GIVEN RECORDS START

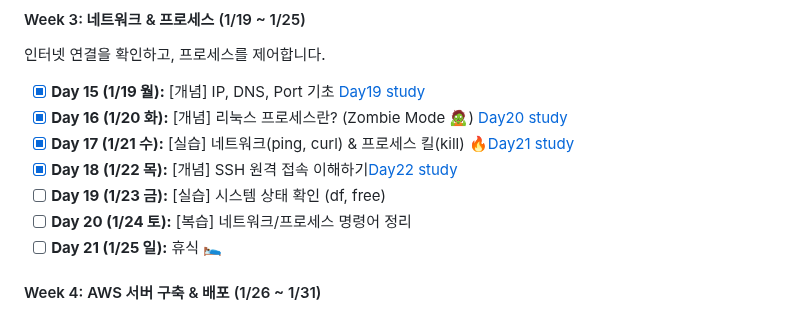
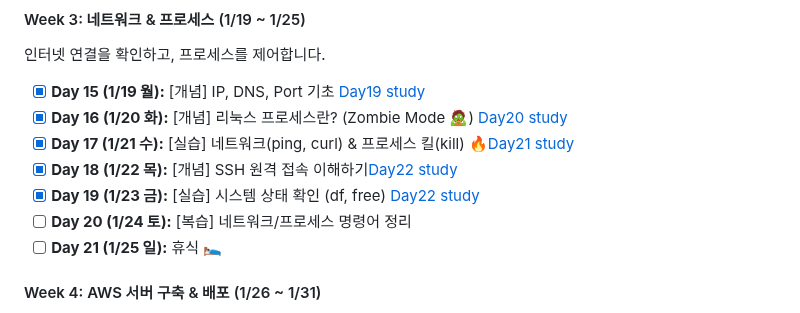
Before and after one commit to bee100793/devops-study, a Markdown page: README.md, the part around the change. Drawn GitHub-style.

```diff
--- a/README.md
+++ b/README.md
@@ -75,7 +75,7 @@
 - [x] **Day 16 (1/20 화):** [개념] 리눅스 프로세스란? (Zombie Mode 🧟)  [Day20 study](docs/Day20)
 - [x] **Day 17 (1/21 수):** [실습] 네트워크(ping, curl) & 프로세스 킬(kill) 🔥[Day21 study](docs/Day21)
 - [x] **Day 18 (1/22 목):** [개념] SSH 원격 접속 이해하기[Day22 study](docs/Day22)
-- [ ] **Day 19 (1/23 금):** [실습] 시스템 상태 확인 (df, free)
+- [x] **Day 19 (1/23 금):** [실습] 시스템 상태 확인 (df, free) [Day22 study](docs/Day22)
 - [ ] **Day 20 (1/24 토):** [복습] 네트워크/프로세스 명령어 정리
 - [ ] **Day 21 (1/25 일):** 휴식 🛌
 
```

GIVEN RECORDS END

WORK REQUEST: The entries should be reproduced word for word, pictures omitted.

EXERCISE SOLUTION:
Before and after one commit to bee100793/devops-study, a Markdown page: README.md, the part around the change. Drawn GitHub-style.

```diff
--- a/README.md
+++ b/README.md
@@ -75,7 +75,7 @@
 - [x] **Day 16 (1/20 화):** [개념] 리눅스 프로세스란? (Zombie Mode 🧟)  [Day20 study](docs/Day20)
 - [x] **Day 17 (1/21 수):** [실습] 네트워크(ping, curl) & 프로세스 킬(kill) 🔥[Day21 study](docs/Day21)
 - [x] **Day 18 (1/22 목):** [개념] SSH 원격 접속 이해하기[Day22 study](docs/Day22)
-- [ ] **Day 19 (1/23 금):** [실습] 시스템 상태 확인 (df, free)
+- [x] **Day 19 (1/23 금):** [실습] 시스템 상태 확인 (df, free) [Day22 study](docs/Day22)
 - [ ] **Day 20 (1/24 토):** [복습] 네트워크/프로세스 명령어 정리
 - [ ] **Day 21 (1/25 일):** 휴식 🛌
 
```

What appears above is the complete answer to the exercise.